6. Friday the 13th Part III (1982, dir. Steve Miner)
My favourite of the entire franchise is number 3. Yes, it's in ridiculous and crummy 3D, but therein likes a lot of the film's retro charm. It also has a disco soundtrack, a biker gang and every single character cliche you could ever hope to find! That's what makes Part III so good. It's pure, cheap, unadulterated fun and even if it has a scene in which a character drops a yo-yo into the laps of audiences, it also has a scene in which a character's face is squashed and the eyes come flying out at the viewers. This is very amazing. Perhaps I enjoy it too much from a so-bad-it's-good level (you can see the strings attached to the arrow as it flies towards you), but that's as valid an excuse for loving a movie as any other.
5. / 4.
Halloween 4: The Return of Michael Myers (1988, dir. Dwight H. Little) / Halloween: H20 (1998, dir. Steve Miner)
To be perfectly honest with you, I could easily see the order of these two titles swapping and I wouldn't care in the slightest. Both are of very fine quality, with The Return of Michael Myers have a very polished, cinematic quality to it that had been missing in the franchise since John Carpenter's original. H20 holds more sentimental value to me since it came out right as I was getting into scary films (thanks to Scream, naturally) and I do still get a bit of a thrill out of seeing Jamie Lee Curtis return to the horror genre. And, hello, Steve Miner, aka director of Friday the 13th Part 3D!
3. Halloween (1978, dir. John Carpenter)
Everybody knows how influential it was, but do people remember how good it actually is? Just watch it again and be amazed by the command of cinema John Carpenter had, the way that even on such a minuscule budget he was able to craft something of such pure cinema. That it was and still is terribly scary is another testament to the skill on display. Yes, it originated many of the cliches that made a lot of the films in the earlier part of this list so bad, but when they're done this well that do not age.
2. A Nightmare on Elm Street (1984, dir. Wes Craven)
The trailer claimed Wes Craven's A Nightmare on Elm Street was a "new masterpiece in fantasy terror" and it remains one to this very day. So much inventiveness on screen, so much tension and so many frights. It really puts modern day horror movies to shame and when compared to the 2010 remake? Well, what's the point? Who can forget the first time they ever saw Freddy Krueger's arms extend in the alley? Or the bed gushing blood? Or those three creepy girls playing jump rope? It's a classic.
Of course, typical Wes Craven. He had to go and trump his own movie, didn't he?
1. Wes Craven's New Nightmare (1994, dir.
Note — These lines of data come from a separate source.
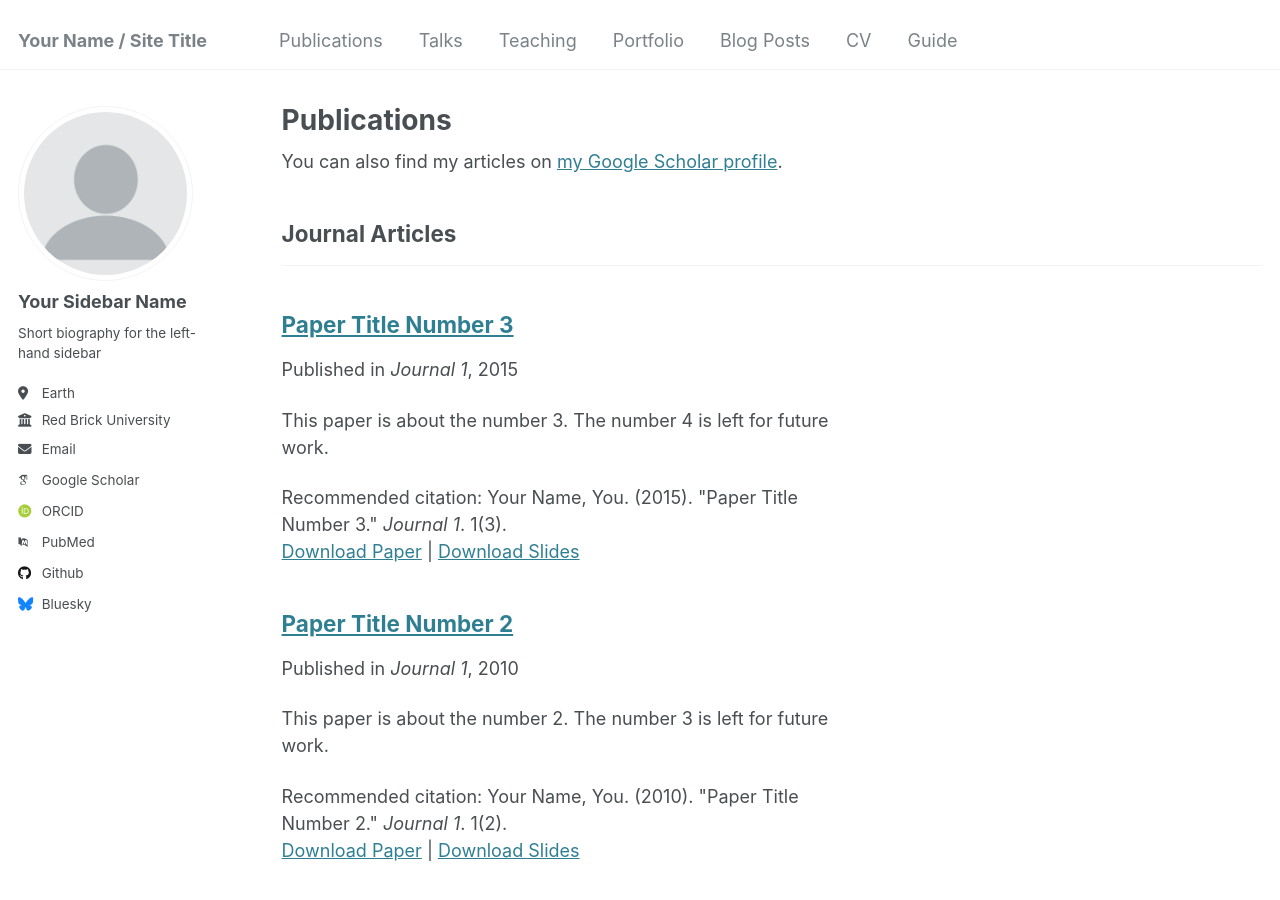
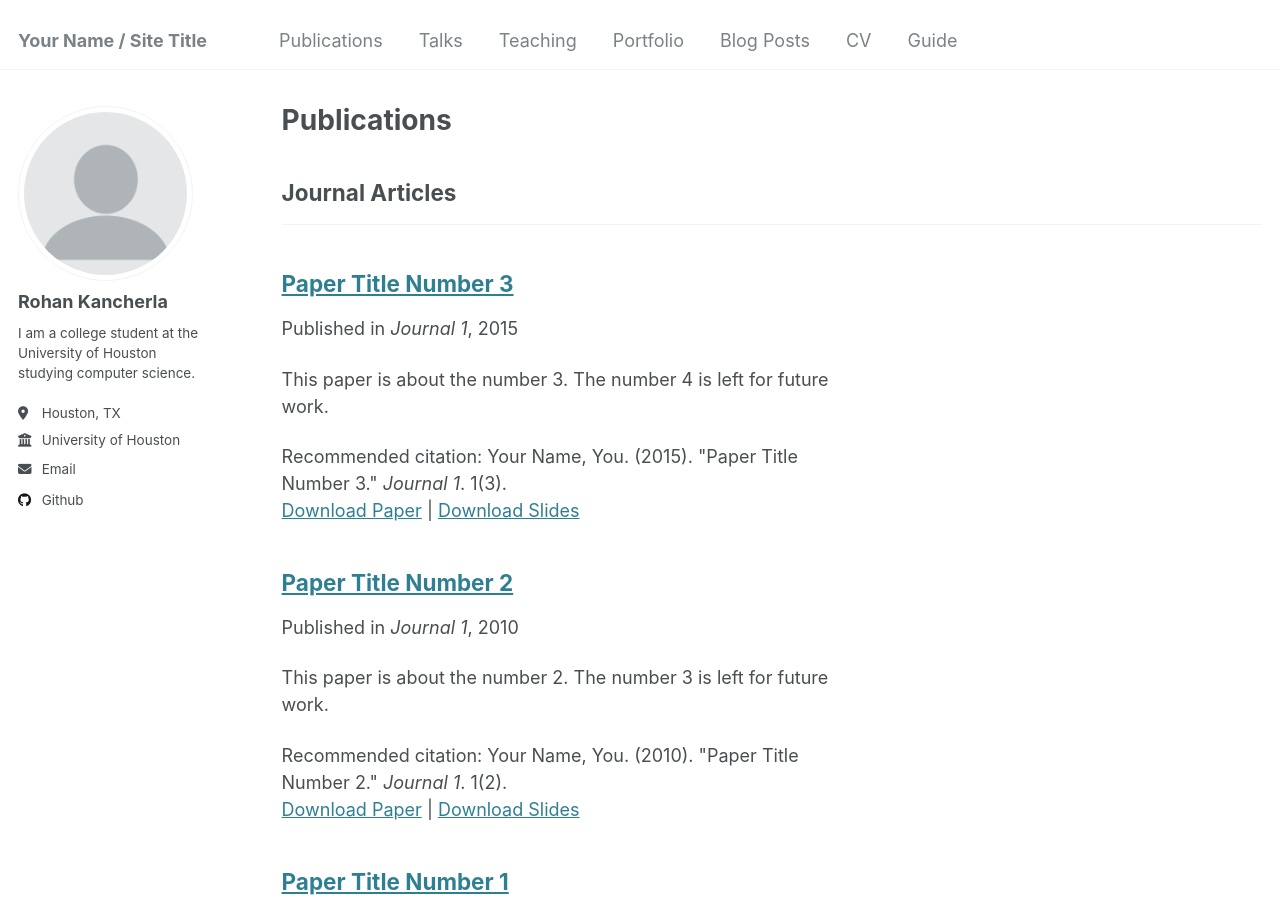
Before and after one commit to TRD159/TRD159.github.io, a Jekyll site: the page built from _pages/publications.html, in a window 1280 px wide and 900 px high. Built offline with Jekyll 4.4.1, drawn with Linux system fonts in a browser that asks for light colours; some web fonts are replaced.

Commit message:
Update _config.yml

```diff
--- a/_config.yml
+++ b/_config.yml
@@ -22,57 +22,24 @@ repository               : "academicpages/academicpages.github.io"
 author:
   # Biographic information
   avatar           : "profile.png"
-  name             : "Your Sidebar Name"
-  pronouns         : # example: "she/her"
-  bio              : "Short biography for the left-hand sidebar"
-  location         : "Earth"
-  employer         : "Red Brick University"
+  name             : "Rohan Kancherla"
+  bio              : "I am a college student at the University of Houston studying computer science."
+  location         : "Houston, TX"
+  employer         : "University of Houston"
   uri              : # URL
-  email            : "none@example.org"
+  email            : "rohan360k@gmail.com"
 
   # Academic websites
-  arxiv            : # URL - Update with the correct link to your profile
-  googlescholar    : "https://scholar.google.com/citations?user=PS_CX0AAAAAJ"
-  impactstory      : # URL
-  orcid            : "http://orcid.org/yourorcidurl"
-  semantic         : # URL
-  pubmed           : "https://www.ncbi.nlm.nih.gov/pubmed/?term=john+snow"
-  researchgate     : # URL
-  scopus           : # URL
 
   # Repositories and software development
   bitbucket        : # Username - Update with your username on the site
   codepen          : # Username
   dribbble         : # Username
-  github           : "academicpages"
+  github           : "trd159"
   kaggle           : # Username
   stackoverflow    : # User number or user number and name (i.e., use "1" or "1/jeff-atwood")
 
   # Social media
-  bluesky          : "bsky.app" # Replace this with you Bluesky username
-  facebook         : # Username
-  flickr           : # Username
-  foursquare       : # Username
-  goodreads        : # Username
-  google_plus      : # Username
-  keybase          : # Username
-  instagram        : # Username
-  lastfm           : # Username
-  linkedin         : # Username
-  mastodon         : # URL
-  medium           : # URL
-  pinterest        : # Username
-  soundcloud       : # Username
-  steam            : # Username
-  telegram         : # URL
-  tumblr           : # Username
-  twitter          : # Username for X / Twitter
-  vine             : # Username
-  weibo            : # Username
-  wikipedia        : # Username
-  xing             : # Username
-  youtube          : # Username
-  zhihu            : # Username
 
 # Publication Category - The following the list of publication categories and their headings
 publication_category:
```
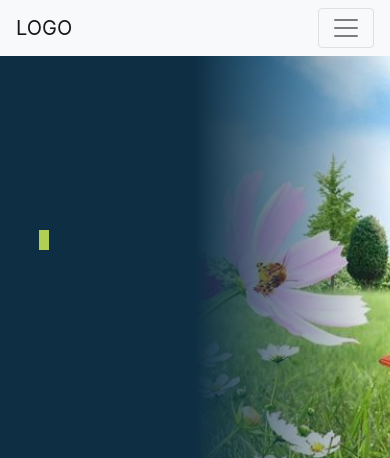
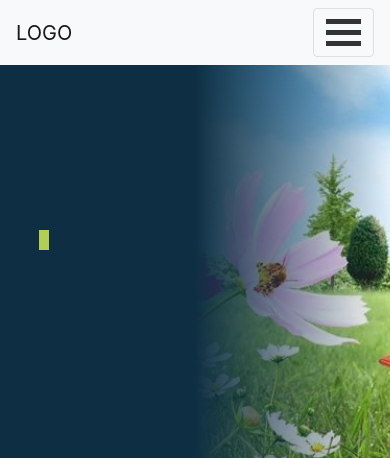
Before and after one commit to 0964806063z/templates, a website: page src/html/index.html in a window 390 px wide. Shown: the top 458 px of the page. Drawn offline with nearby package versions, Linux system fonts and the light colour scheme; files that its build step writes are made by us from their sources; files whose address does not match are found by name.

Commit message:
icon menu

```diff
--- a/src/html/modules/menu.html
+++ b/src/html/modules/menu.html
@@ -22,8 +22,10 @@
 
   <nav class="navbar navbar-expand-lg fixed-top navbar-light bg-light ">
     <a class="navbar-brand" href="index.html">LOGO</a>
-    <button class="navbar-toggler navbar-toggler-right" type="button" data-toggle="collapse" data-target="#navbar1">
-        <span class="navbar-toggler-icon"></span>
+    <button class="navbar-toggler navbar-toggler-right" onclick="myFunction(this)" type="button" data-toggle="collapse" data-target="#navbar1">
+         <div class="bar1"></div>
+        <div class="bar2"></div>
+        <div class="bar3"></div>
     </button>
     <div class="collapse navbar-collapse justify-content-center" id="navbar1">
         <ul class="navbar-nav">
--- a/src/stylesheets/module/_menu.scss
+++ b/src/stylesheets/module/_menu.scss
@@ -43,3 +43,22 @@
 }
 
 // icon
+.bar1, .bar2, .bar3 {
+  width: 35px;
+  height: 5px;
+  background-color: #333;
+  margin: 6px 0;
+  transition: 0.4s;
+}
+
+.change{
+  .bar1 {
+    transform: rotate(-45deg) translate(-9px, 6px);
+  }
+  .bar2 {
+    opacity: 0;
+  }
+  .bar3 {
+    transform: rotate(45deg) translate(-8px, -8px);
+  }
+}
```
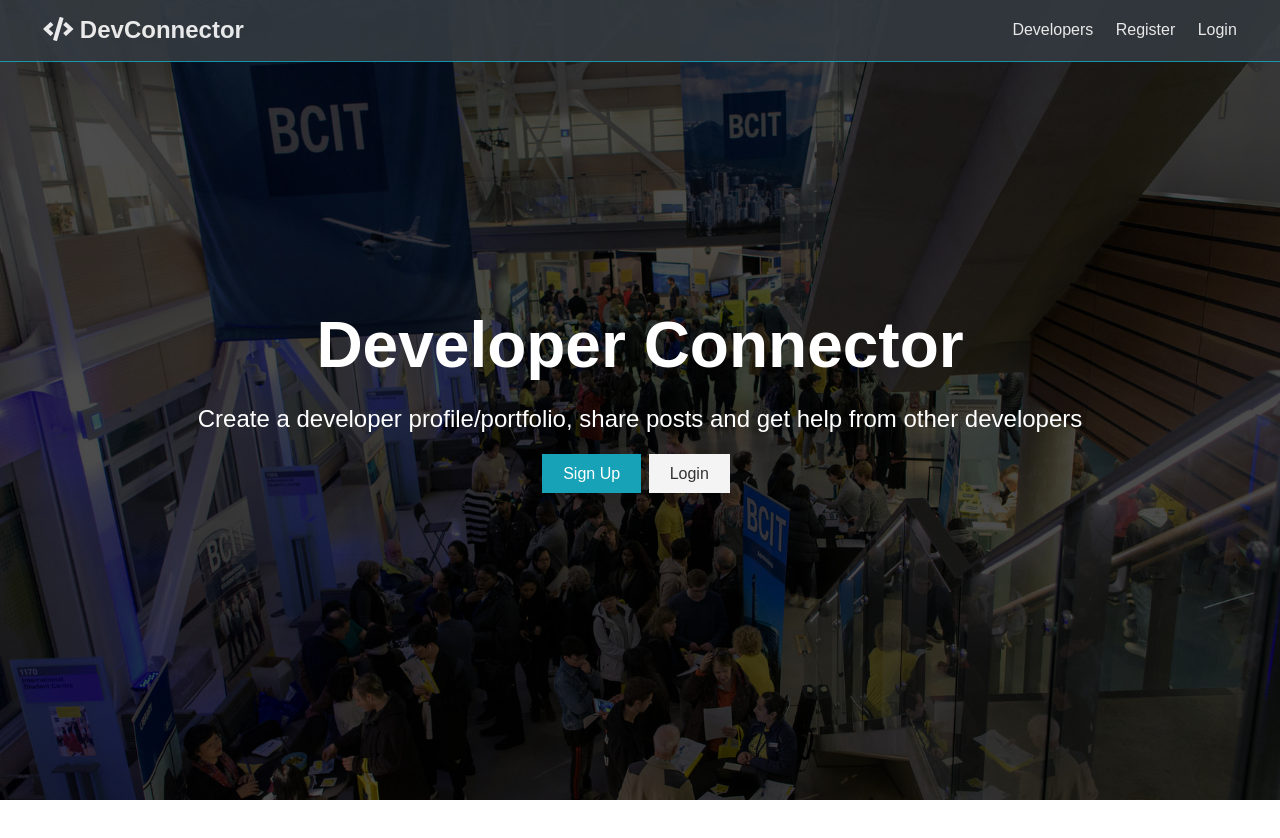
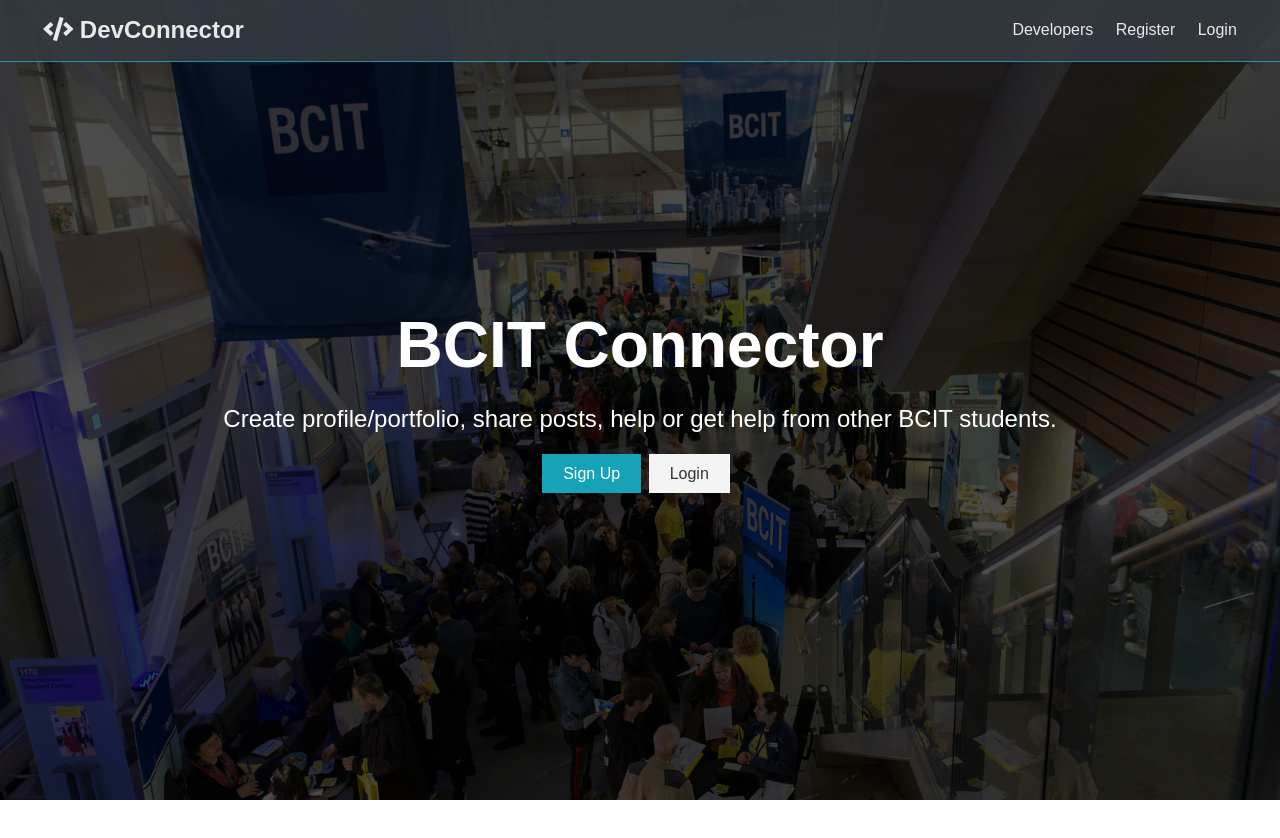
Before and after one commit to TerryLun/BCITConnector, a React (Create React App) app in the folder client/: page / in a window 1280 px wide. Shown: the top 838 px of the page. Built offline with nearby package versions, Linux system fonts and the light colour scheme.

Commit message:
Edited landing page

```diff
--- a/client/src/components/layout/Landing.js
+++ b/client/src/components/layout/Landing.js
@@ -1,21 +1,21 @@
-import React from 'react';
-import { Link } from 'react-router-dom';
+import React from "react";
+import { Link } from "react-router-dom";
 
 const Landing = () => {
    return (
-      <section className='landing'>
-         <div className='dark-overlay'>
-            <div className='landing-inner'>
-               <h1 className='x-large'>Developer Connector</h1>
-               <p className='lead'>
-                  Create a developer profile/portfolio, share posts and get help
-                  from other developers
+      <section className="landing">
+         <div className="dark-overlay">
+            <div className="landing-inner">
+               <h1 className="x-large">BCIT Connector</h1>
+               <p className="lead">
+                  Create profile/portfolio, share posts, help or get help from
+                  other BCIT students.
                </p>
-               <div className='buttons'>
-                  <Link to='register' className='btn btn-primary'>
+               <div className="buttons">
+                  <Link to="register" className="btn btn-primary">
                      Sign Up
                   </Link>
-                  <Link to='login' className='btn btn-light'>
+                  <Link to="login" className="btn btn-light">
                      Login
                   </Link>
                </div>
```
Wes Craven)
Nearly ten years to the day since his original film premiered, Wes Craven's New Nightmare was released to general yawns from audiences, mild enthusiasm by critics and general hysteria from die hard fans. Someone once described it as "the 8½ of horror movies" and I can't deny that, but New Nightmare is more than just a highfalutin take on the franchise, it's an incredibly suspenseful, wickedly inventive and visually spectacular film in its own right. That there's enjoyment to be had in ethical dilemmas like "do I let Robert Englund babysit my child" adds to the film and the way Wes Craven twists, weaves and entangles so many different threads throughout the film makes it a film that grows richer on repeat viewings.